ENTRIES SUPPLIED>
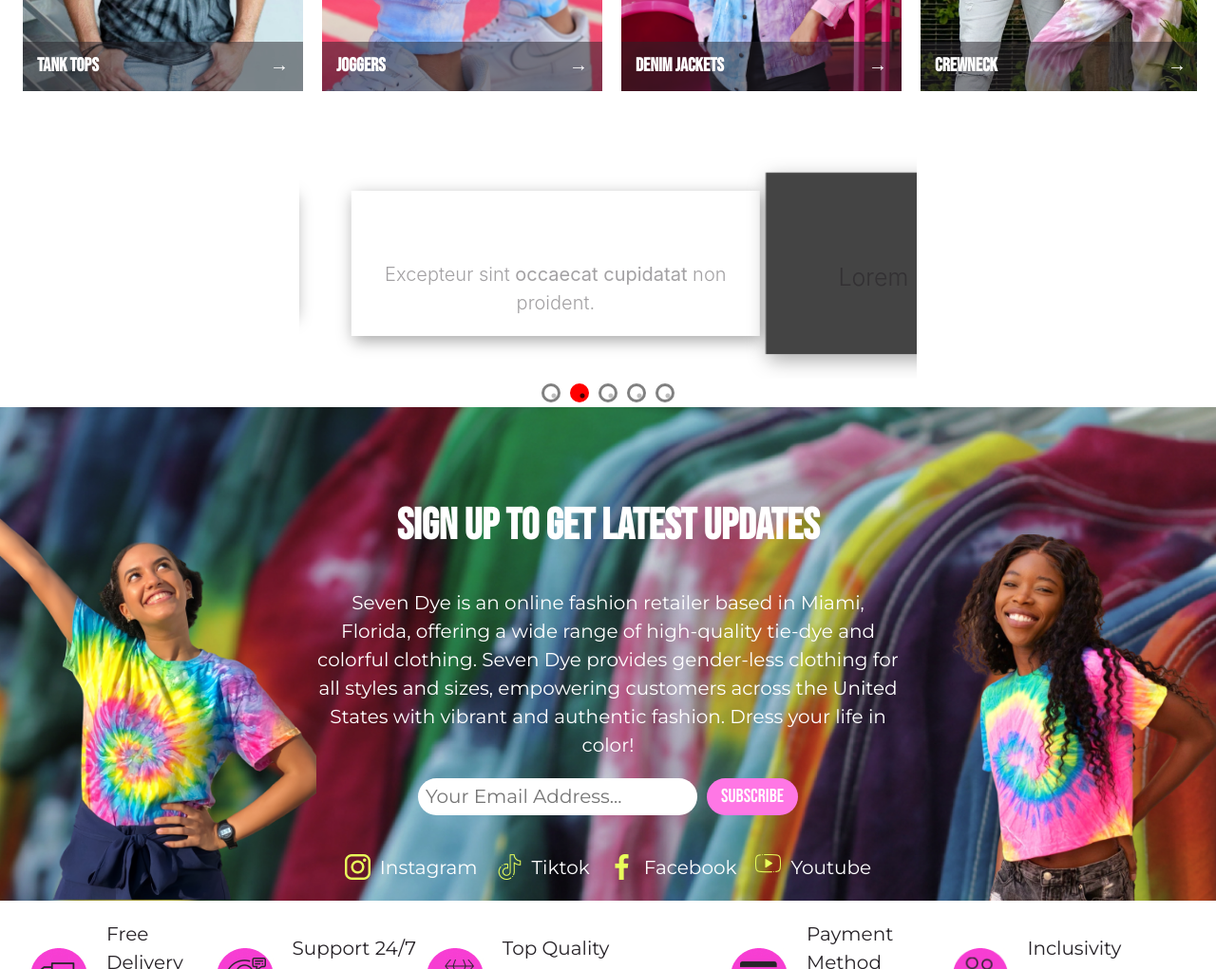
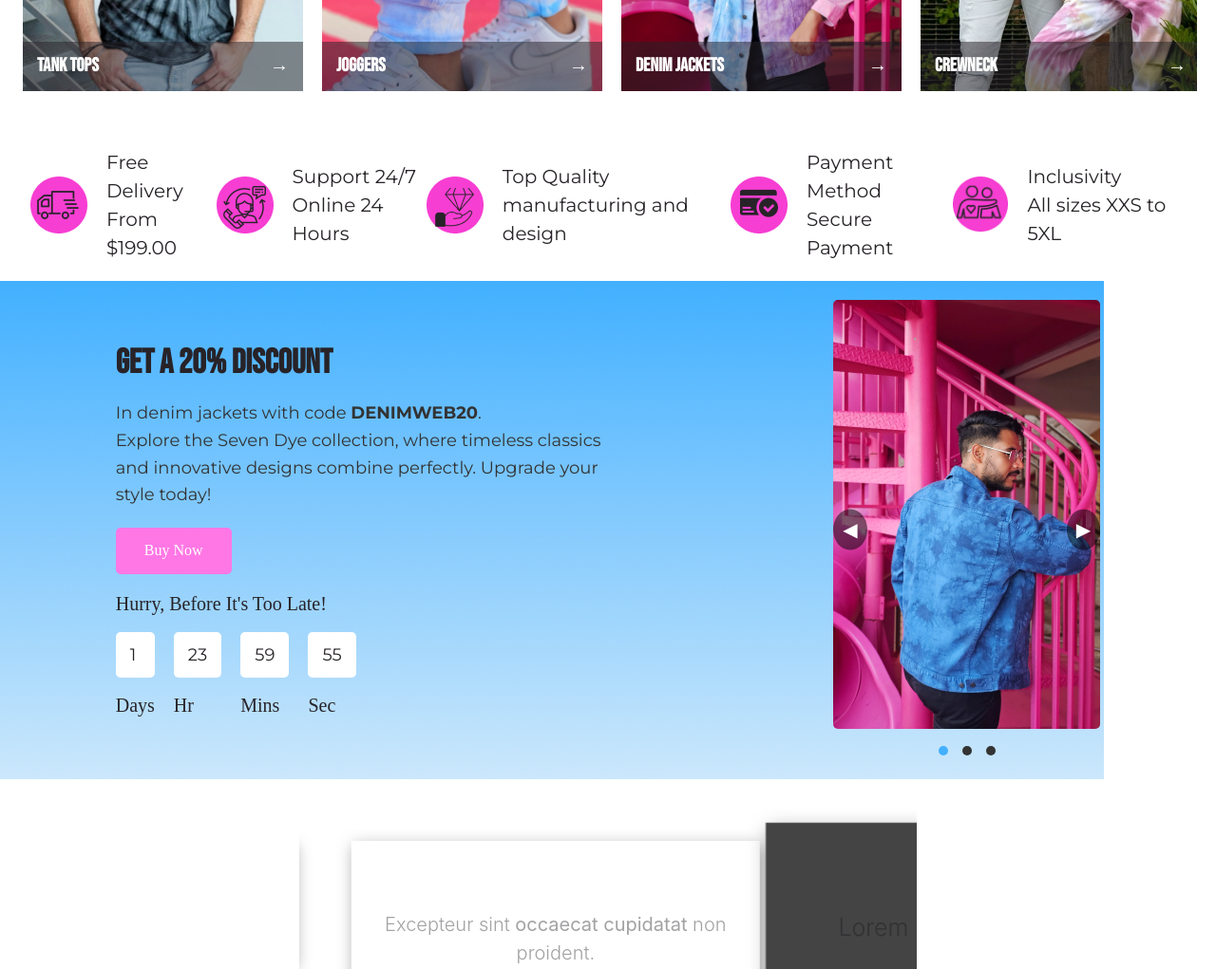
Before and after one commit to niespihu12/Seven-Dye, a website: page index.html in a window 1280 px wide. Shown: the part 1440-2461 px from the top of the page at 95% size. Drawn offline with nearby package versions, Linux system fonts and the light colour scheme; files that its build step writes are made by us from their sources; grey boxes are pictures that could not be loaded.

Commit message:
Pagina de inicio al 50%

```diff
--- a/index.html
+++ b/index.html
@@ -173,6 +173,74 @@
     </div>
   </section>
 
+  <div class="footer__servicios contenedor">
+    <div class="servicio">
+      <img class="servicio__imagen" src="src/img/envios.jpg" alt="Free Delivery">
+      <p>Free Delivery<span>From $199.00</span></p>
+    </div>
+    <div class="servicio">
+      <img class="servicio__imagen" src="src/img/atencion-cliente.jpg" alt="Support">
+      <p>Support 24/7<span>Online 24 Hours</span></p>
+    </div>
+    <div class="servicio">
+      <img class="servicio__imagen" src="src/img/alta-calidad.jpg" alt="Top Quality">
+      <p>Top Quality<span>manufacturing and design</span></p>
+    </div>
+    <div class="servicio">
+      <img class="servicio__imagen" src="src/img/metodos-pago.jpg" alt="Payment Method">
+      <p>Payment Method<span>Secure Payment</span></p>
+    </div>
+    <div class="servicio">
+      <img class="servicio__imagen" src="src/img/abrazo.jpg" alt="Inclusivity">
+      <p>Inclusivity<span>All sizes XXS to 5XL</span></p>
+    </div>
+  </div>
+
+  <section class="promo-container">
+    <div class="promo-text">
+      <h1>GET A 20% DISCOUNT</h1>
+      <p>In denim jackets with code <strong>DENIMWEB20</strong>.<br>
+        Explore the Seven Dye collection, where timeless classics and innovative designs combine perfectly. Upgrade your
+        style today!</p>
+      <div class="cta">
+        <button>Buy Now</button>
+      </div>
+      <div class="promo-timer">
+        Hurry, Before It's Too Late!<br>
+        <div class="temporizador">
+          <div class="temporizador__valor">
+            <p id="days">00</p> Days
+          </div>
+          <div class="temporizador__valor">
+            <p id="hours">00</p> Hr
+
+          </div>
+          <div class="temporizador__valor">
+            <p id="minutes">00</p> Mins
+          </div>
+          <div class="temporizador__valor">
+            <p id="seconds">00</p> Sec
+          </div>
+
+        </div>
+
+      </div>
+    </div>
+
+    <div class="carousel">
+      <img id="carousel-image" src="src/img/image1.jpg" alt="Image 1">
+      <div class="carousel-buttons">
+        <button id="prev">&#9664;</button>
+        <button id="next">&#9654;</button>
+      </div>
+      <div class="carousel-indicators">
+        <span class="indicator active" data-index="0"></span>
+        <span class="indicator" data-index="1"></span>
+        <span class="indicator" data-index="2"></span>
+      </div>
+    </div>
+  </section>
+
   <section class="slick-carousel">
     <div>
       <div class="test">
@@ -315,6 +383,7 @@
   <script src="build/js/app.js"></script>
   <script src="build/js/slider.js"></script>
   <script src="build/js/weekly-categories.js"></script>
+  <script src="build/js/descuento.js"></script>
 
 </body>
 
--- /dev/null
+++ b/src/js/descuento.js
@@ -0,0 +1,50 @@
+const endTime = new Date().getTime() + 2 * 24 * 60 * 60 * 1000; // 2 days from now
+
+    function updateTimer() {
+        const now = new Date().getTime();
+        const distance = endTime - now;
+
+        const days = Math.floor(distance / (1000 * 60 * 60 * 24));
+        const hours = Math.floor((distance % (1000 * 60 * 60 * 24)) / (1000 * 60 * 60));
+        const minutes = Math.floor((distance % (1000 * 60 * 60)) / (1000 * 60));
+        const seconds = Math.floor((distance % (1000 * 60)) / 1000);
+
+        document.getElementById('days').textContent = days;
+        document.getElementById('hours').textContent = hours;
+        document.getElementById('minutes').textContent = minutes;
+        document.getElementById('seconds').textContent = seconds;
+
+        if (distance < 0) {
+            clearInterval(timerInterval);
+            document.querySelector('.promo-timer').textContent = 'Expired!';
+        }
+    }
+
+    const timerInterval = setInterval(updateTimer, 1000);
+    const images = ["src/img/image1.jpg", "src/img/image2.jpg", "src/img/image3.jpg"];
+    const indicators = document.querySelectorAll('.indicator');
+    let currentIndex = 0;
+
+    function showImage(index) {
+        document.getElementById('carousel-image').src = images[index];
+        indicators.forEach((indicator, i) => {
+            indicator.classList.toggle('active', i === index);
+        });
+    }
+
+    document.getElementById('prev').addEventListener('click', () => {
+        currentIndex = (currentIndex === 0) ? images.length - 1 : currentIndex - 1;
+        showImage(currentIndex);
+    });
+
+    document.getElementById('next').addEventListener('click', () => {
+        currentIndex = (currentIndex + 1) % images.length;
+        showImage(currentIndex);
+    });
+
+    indicators.forEach(indicator => {
+        indicator.addEventListener('click', (e) => {
+            currentIndex = parseInt(e.target.dataset.index);
+            showImage(currentIndex);
+        });
+    });
--- a/src/scss/base/_variables.scss
+++ b/src/scss/base/_variables.scss
@@ -9,6 +9,7 @@ $amarillo: #E9FF5A;
 $rojo:#FE502B;
 $negro: #272328;
 $blanco: #FFFFFF;
+$gris: #333;
 
 // Media Queries
 $telefono: 480px;
--- /dev/null
+++ b/src/scss/principal/_descuento.scss
@@ -0,0 +1,113 @@
+@use '../base/variables' as v;
+@use '../base/mixins' as m;
+
+.promo-container {
+    display: flex;
+    justify-content: space-around;
+    padding: 2rem 0;
+    align-items: center;
+    background-image: url('../../src/img/BG.png');
+    background-repeat: no-repeat;
+    background-size: auto;
+
+
+    .promo-text {
+        max-width: 40%;
+
+        h1 {
+            font-size: 36px;
+            color: v.$negro;
+            margin: 0;
+        }
+
+        p {
+            font-size: 18px;
+            color: v.$gris;
+            line-height: 1.6;
+        }
+
+        .cta {
+            margin-top: 20px;
+
+            button {
+                background-color: v.$violeta;
+                color: v.$blanco;
+                border: none;
+                padding: 15px 30px;
+                font-size: 16px;
+                cursor: pointer;
+                border-radius: 5px;
+            }
+        }
+    }
+
+    .promo-timer {
+        margin-top: 2rem;
+
+        .temporizador {
+            display: flex;
+            gap: 2rem;
+
+            &__valor {
+                display: flex;
+                flex-direction: column;
+                p {
+                    display: inline-block;
+                    padding: 10px 15px;
+                    background-color: v.$blanco;
+                    color: v.$negro;
+                    border-radius: 5px;
+                }
+            }
+
+
+        }
+    }
+}
+
+.carousel {
+    position: relative;
+    max-width: 50%;
+
+    img {
+        width: 100%;
+        border-radius: 5px;
+    }
+
+    .carousel-buttons {
+        position: absolute;
+        top: 50%;
+        width: 100%;
+        display: flex;
+        justify-content: space-between;
+        transform: translateY(-50%);
+
+        button {
+            background-color: rgba(0, 0, 0, 0.5);
+            color: v.$blanco;
+            border: none;
+            padding: 10px;
+            cursor: pointer;
+            border-radius: 50%;
+        }
+    }
+
+    .carousel-indicators {
+        text-align: center;
+        margin-top: 10px;
+
+        span {
+            display: inline-block;
+            width: 10px;
+            height: 10px;
+            margin: 0 5px;
+            background-color: v.$gris;
+            border-radius: 50%;
+            cursor: pointer;
+
+            &.active {
+                background-color: v.$azul;
+            }
+        }
+    }
+}
--- a/src/scss/principal/_index.scss
+++ b/src/scss/principal/_index.scss
@@ -5,3 +5,4 @@
 @forward 'slider';
 @forward 'ultimate-sale';
 @forward 'weekly-categories';
+@forward 'descuento';
```
Also changed, not shown: build/css/app.css, build/js/descuento.js (added), src/img/BG.png (added), src/img/image1.jpg (added), src/img/image2.jpg (added), src/img/image3.jpg (added), 1 other file. Lines whose indentation alone changed are shown as unchanged.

DESCRIPTION OF THE TASK> Read the entries above, then pull out the lines that include "build".

SOLUTION FOR THIS TASK>
Before and after one commit to niespihu12/Seven-Dye, a website: page index.html in a window 1280 px wide. Shown: the part 1440-2461 px from the top of the page at 95% size. Drawn offline with nearby package versions, Linux system fonts and the light colour scheme; files that its build step writes are made by us from their sources; grey boxes are pictures that could not be loaded.
   <script src="build/js/app.js"></script>
   <script src="build/js/slider.js"></script>
   <script src="build/js/weekly-categories.js"></script>
+  <script src="build/js/descuento.js"></script>
Also changed, not shown: build/css/app.css, build/js/descuento.js (added), src/img/BG.png (added), src/img/image1.jpg (added), src/img/image2.jpg (added), src/img/image3.jpg (added), 1 other file. Lines whose indentation alone changed are shown as unchanged.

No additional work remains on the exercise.